INSTRUCTIONS FOR THE TASK: Starting at the first entry below, repeat all the data word for word and drop the pictures.

PROVIDED INFORMATION:
******************************
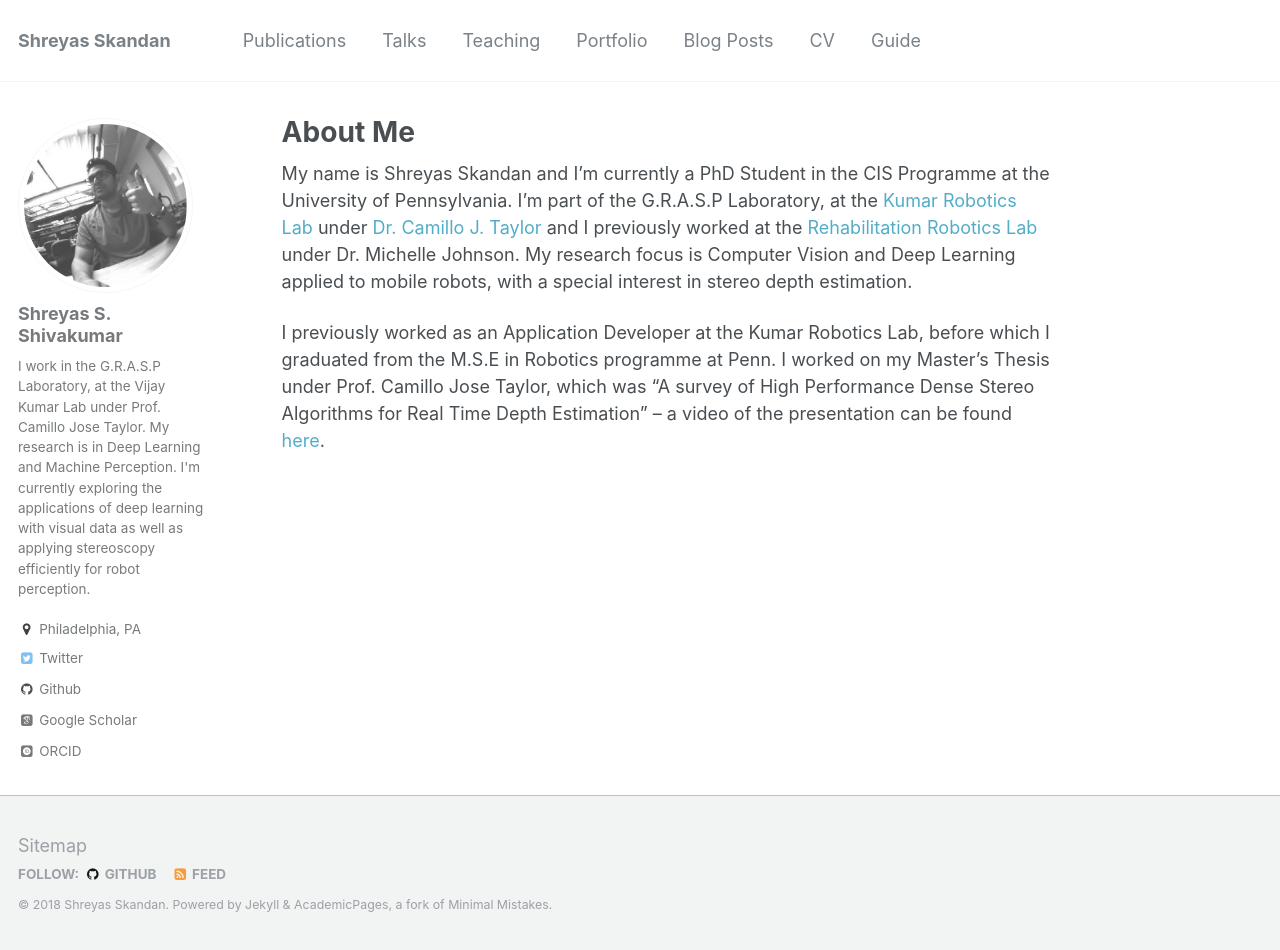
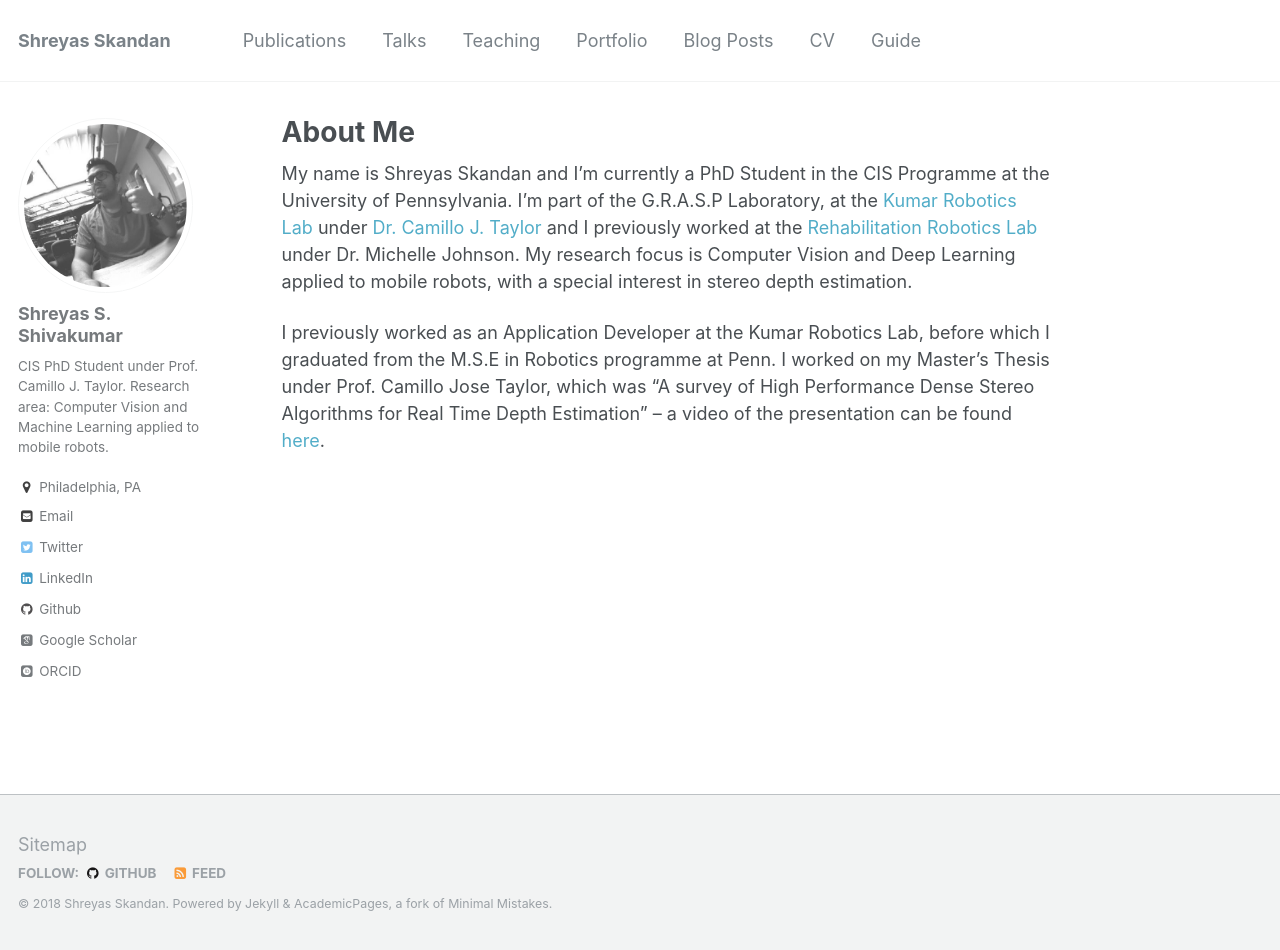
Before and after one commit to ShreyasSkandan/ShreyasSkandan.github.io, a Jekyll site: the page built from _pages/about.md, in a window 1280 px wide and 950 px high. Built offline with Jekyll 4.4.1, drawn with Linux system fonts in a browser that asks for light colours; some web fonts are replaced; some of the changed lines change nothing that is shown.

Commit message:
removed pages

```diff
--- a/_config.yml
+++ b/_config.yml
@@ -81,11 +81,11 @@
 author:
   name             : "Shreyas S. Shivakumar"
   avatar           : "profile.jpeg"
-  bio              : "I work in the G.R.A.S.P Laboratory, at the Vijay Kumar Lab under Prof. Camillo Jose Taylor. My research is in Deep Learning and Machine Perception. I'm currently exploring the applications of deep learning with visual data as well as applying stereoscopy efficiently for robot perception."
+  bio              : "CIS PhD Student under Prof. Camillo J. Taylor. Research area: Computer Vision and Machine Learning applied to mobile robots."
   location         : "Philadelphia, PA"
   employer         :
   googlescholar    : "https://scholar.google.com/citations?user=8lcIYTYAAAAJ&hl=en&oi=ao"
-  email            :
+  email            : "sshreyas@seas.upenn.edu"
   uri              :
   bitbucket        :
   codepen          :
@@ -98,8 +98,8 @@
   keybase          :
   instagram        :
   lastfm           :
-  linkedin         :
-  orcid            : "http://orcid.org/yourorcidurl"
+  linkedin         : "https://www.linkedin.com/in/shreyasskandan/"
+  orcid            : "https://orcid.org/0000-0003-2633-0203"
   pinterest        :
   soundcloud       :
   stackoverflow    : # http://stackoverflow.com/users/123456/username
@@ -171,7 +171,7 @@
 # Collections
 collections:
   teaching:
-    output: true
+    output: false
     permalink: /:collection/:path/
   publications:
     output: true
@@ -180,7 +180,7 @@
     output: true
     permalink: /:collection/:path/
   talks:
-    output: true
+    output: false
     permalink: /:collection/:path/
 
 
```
******************************
EXERCISE SOLUTION:
Before and after one commit to ShreyasSkandan/ShreyasSkandan.github.io, a Jekyll site: the page built from _pages/about.md, in a window 1280 px wide and 950 px high. Built offline with Jekyll 4.4.1, drawn with Linux system fonts in a browser that asks for light colours; some web fonts are replaced; some of the changed lines change nothing that is shown.

Commit message:
removed pages

```diff
--- a/_config.yml
+++ b/_config.yml
@@ -81,11 +81,11 @@
 author:
   name             : "Shreyas S. Shivakumar"
   avatar           : "profile.jpeg"
-  bio              : "I work in the G.R.A.S.P Laboratory, at the Vijay Kumar Lab under Prof. Camillo Jose Taylor. My research is in Deep Learning and Machine Perception. I'm currently exploring the applications of deep learning with visual data as well as applying stereoscopy efficiently for robot perception."
+  bio              : "CIS PhD Student under Prof. Camillo J. Taylor. Research area: Computer Vision and Machine Learning applied to mobile robots."
   location         : "Philadelphia, PA"
   employer         :
   googlescholar    : "https://scholar.google.com/citations?user=8lcIYTYAAAAJ&hl=en&oi=ao"
-  email            :
+  email            : "sshreyas@seas.upenn.edu"
   uri              :
   bitbucket        :
   codepen          :
@@ -98,8 +98,8 @@
   keybase          :
   instagram        :
   lastfm           :
-  linkedin         :
-  orcid            : "http://orcid.org/yourorcidurl"
+  linkedin         : "https://www.linkedin.com/in/shreyasskandan/"
+  orcid            : "https://orcid.org/0000-0003-2633-0203"
   pinterest        :
   soundcloud       :
   stackoverflow    : # http://stackoverflow.com/users/123456/username
@@ -171,7 +171,7 @@
 # Collections
 collections:
   teaching:
-    output: true
+    output: false
     permalink: /:collection/:path/
   publications:
     output: true
@@ -180,7 +180,7 @@
     output: true
     permalink: /:collection/:path/
   talks:
-    output: true
+    output: false
     permalink: /:collection/:path/
 
 
```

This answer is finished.